Task instructions –
Please find every line of the listing below where "justify" occurs and copy it.

(Beginning of Exercise inputs)

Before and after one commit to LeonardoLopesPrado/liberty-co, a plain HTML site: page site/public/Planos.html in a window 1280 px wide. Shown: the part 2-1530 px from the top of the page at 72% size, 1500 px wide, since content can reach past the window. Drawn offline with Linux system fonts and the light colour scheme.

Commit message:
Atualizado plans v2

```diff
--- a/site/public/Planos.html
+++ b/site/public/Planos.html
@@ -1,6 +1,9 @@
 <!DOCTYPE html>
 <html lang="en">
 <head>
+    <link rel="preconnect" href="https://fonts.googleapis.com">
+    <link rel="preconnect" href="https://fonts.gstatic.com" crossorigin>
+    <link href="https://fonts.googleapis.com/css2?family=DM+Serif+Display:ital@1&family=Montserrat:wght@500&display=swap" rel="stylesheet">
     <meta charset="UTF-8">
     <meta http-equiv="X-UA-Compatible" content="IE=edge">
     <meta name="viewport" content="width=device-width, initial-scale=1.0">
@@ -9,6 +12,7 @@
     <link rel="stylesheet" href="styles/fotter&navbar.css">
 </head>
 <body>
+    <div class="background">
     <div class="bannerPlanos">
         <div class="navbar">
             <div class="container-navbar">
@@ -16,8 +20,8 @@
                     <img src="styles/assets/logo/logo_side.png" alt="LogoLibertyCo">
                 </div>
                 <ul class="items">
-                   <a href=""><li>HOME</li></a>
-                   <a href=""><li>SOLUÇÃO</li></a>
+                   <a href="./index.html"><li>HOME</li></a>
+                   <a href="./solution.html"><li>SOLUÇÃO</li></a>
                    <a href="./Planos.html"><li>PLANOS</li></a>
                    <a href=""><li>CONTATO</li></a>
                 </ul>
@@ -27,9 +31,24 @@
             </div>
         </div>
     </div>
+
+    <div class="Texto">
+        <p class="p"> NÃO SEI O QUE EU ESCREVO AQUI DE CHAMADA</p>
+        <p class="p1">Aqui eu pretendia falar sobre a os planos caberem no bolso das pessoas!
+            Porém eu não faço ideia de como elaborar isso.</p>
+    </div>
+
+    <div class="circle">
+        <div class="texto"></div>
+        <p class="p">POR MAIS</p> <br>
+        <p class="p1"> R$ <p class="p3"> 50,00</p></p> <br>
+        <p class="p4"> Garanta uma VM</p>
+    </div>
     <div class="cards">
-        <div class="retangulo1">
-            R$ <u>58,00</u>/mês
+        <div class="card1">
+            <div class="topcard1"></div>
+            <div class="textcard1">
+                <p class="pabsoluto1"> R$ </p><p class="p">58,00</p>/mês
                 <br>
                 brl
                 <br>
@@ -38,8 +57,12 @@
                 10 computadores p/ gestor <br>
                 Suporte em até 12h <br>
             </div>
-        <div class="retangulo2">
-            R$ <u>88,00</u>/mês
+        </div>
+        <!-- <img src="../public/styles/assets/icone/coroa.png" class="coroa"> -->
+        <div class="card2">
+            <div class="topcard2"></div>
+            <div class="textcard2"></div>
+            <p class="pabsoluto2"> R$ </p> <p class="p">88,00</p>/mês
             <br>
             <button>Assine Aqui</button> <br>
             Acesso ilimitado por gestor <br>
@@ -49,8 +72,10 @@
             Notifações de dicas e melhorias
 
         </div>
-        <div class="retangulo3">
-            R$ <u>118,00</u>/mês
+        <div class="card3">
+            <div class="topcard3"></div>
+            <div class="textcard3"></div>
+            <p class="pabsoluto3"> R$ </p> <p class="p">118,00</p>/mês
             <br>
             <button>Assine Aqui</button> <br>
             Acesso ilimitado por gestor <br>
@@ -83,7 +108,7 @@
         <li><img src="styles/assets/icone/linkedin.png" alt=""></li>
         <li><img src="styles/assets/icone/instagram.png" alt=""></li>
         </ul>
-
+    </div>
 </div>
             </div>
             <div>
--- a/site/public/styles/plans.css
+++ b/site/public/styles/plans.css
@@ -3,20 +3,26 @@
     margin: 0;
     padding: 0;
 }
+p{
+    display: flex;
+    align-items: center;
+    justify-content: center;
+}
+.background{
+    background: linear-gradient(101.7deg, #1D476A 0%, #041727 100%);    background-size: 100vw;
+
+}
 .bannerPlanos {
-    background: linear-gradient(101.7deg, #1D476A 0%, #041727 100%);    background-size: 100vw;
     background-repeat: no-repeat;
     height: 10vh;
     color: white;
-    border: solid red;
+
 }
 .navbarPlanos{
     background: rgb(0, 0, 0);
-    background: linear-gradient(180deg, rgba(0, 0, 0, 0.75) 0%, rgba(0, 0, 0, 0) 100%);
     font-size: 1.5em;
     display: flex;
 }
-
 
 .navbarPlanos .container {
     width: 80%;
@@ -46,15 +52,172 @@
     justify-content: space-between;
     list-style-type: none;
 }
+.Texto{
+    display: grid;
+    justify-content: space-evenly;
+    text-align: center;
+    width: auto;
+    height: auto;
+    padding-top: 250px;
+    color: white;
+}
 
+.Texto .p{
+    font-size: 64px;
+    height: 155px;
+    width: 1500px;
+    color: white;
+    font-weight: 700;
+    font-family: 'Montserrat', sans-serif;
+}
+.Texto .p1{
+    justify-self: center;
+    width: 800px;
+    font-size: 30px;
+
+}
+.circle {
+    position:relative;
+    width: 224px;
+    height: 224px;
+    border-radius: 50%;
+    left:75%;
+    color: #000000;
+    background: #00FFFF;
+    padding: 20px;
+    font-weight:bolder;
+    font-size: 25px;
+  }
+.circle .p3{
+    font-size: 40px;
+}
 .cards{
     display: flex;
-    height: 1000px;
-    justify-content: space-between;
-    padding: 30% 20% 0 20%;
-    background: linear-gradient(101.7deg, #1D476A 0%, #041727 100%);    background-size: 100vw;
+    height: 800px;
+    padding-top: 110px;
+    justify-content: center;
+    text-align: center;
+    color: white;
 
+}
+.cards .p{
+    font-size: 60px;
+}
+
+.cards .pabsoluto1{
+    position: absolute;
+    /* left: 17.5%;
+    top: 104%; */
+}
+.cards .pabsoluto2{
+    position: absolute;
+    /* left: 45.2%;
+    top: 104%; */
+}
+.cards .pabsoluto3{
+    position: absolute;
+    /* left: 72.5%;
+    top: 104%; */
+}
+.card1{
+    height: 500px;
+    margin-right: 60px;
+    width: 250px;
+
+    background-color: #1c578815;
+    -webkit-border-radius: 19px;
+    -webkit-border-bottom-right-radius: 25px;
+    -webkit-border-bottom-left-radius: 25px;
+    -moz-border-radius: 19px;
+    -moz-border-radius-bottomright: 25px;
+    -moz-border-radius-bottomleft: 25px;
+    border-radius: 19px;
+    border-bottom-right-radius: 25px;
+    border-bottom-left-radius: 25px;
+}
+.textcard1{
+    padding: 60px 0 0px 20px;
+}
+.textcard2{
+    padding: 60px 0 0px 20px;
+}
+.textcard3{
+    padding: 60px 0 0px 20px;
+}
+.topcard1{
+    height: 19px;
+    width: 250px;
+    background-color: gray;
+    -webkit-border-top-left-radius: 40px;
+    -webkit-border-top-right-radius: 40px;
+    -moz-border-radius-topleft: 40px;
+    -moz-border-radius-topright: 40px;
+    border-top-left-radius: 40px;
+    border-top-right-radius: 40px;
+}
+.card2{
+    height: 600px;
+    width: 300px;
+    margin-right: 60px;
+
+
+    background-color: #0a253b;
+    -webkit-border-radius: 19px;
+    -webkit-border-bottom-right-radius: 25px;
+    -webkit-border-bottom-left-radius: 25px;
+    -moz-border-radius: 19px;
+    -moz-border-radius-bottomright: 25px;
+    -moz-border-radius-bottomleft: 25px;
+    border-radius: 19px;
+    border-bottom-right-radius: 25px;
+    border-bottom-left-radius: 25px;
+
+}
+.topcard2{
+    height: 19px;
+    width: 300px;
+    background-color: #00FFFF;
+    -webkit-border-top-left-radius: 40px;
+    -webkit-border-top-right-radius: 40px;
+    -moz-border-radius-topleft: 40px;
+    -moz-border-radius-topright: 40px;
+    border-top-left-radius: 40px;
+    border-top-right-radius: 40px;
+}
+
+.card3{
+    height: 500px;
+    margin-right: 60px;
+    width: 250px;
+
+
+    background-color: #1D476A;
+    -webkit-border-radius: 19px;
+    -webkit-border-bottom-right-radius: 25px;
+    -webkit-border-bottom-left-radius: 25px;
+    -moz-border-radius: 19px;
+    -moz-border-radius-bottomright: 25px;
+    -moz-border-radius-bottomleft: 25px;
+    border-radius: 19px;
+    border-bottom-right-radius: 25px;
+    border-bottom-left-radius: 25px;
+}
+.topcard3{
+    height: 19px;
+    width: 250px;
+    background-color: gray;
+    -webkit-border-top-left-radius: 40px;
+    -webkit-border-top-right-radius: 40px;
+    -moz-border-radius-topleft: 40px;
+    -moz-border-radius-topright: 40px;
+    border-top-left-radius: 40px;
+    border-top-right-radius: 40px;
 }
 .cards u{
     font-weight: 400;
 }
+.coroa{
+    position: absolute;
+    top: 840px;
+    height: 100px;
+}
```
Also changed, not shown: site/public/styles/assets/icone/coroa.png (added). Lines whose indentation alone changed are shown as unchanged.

(End of Exercise inputs)

Answer section –
+    justify-content: center;
     justify-content: space-between;
+    justify-content: space-evenly;
+    justify-self: center;
-    justify-content: space-between;
+    justify-content: center;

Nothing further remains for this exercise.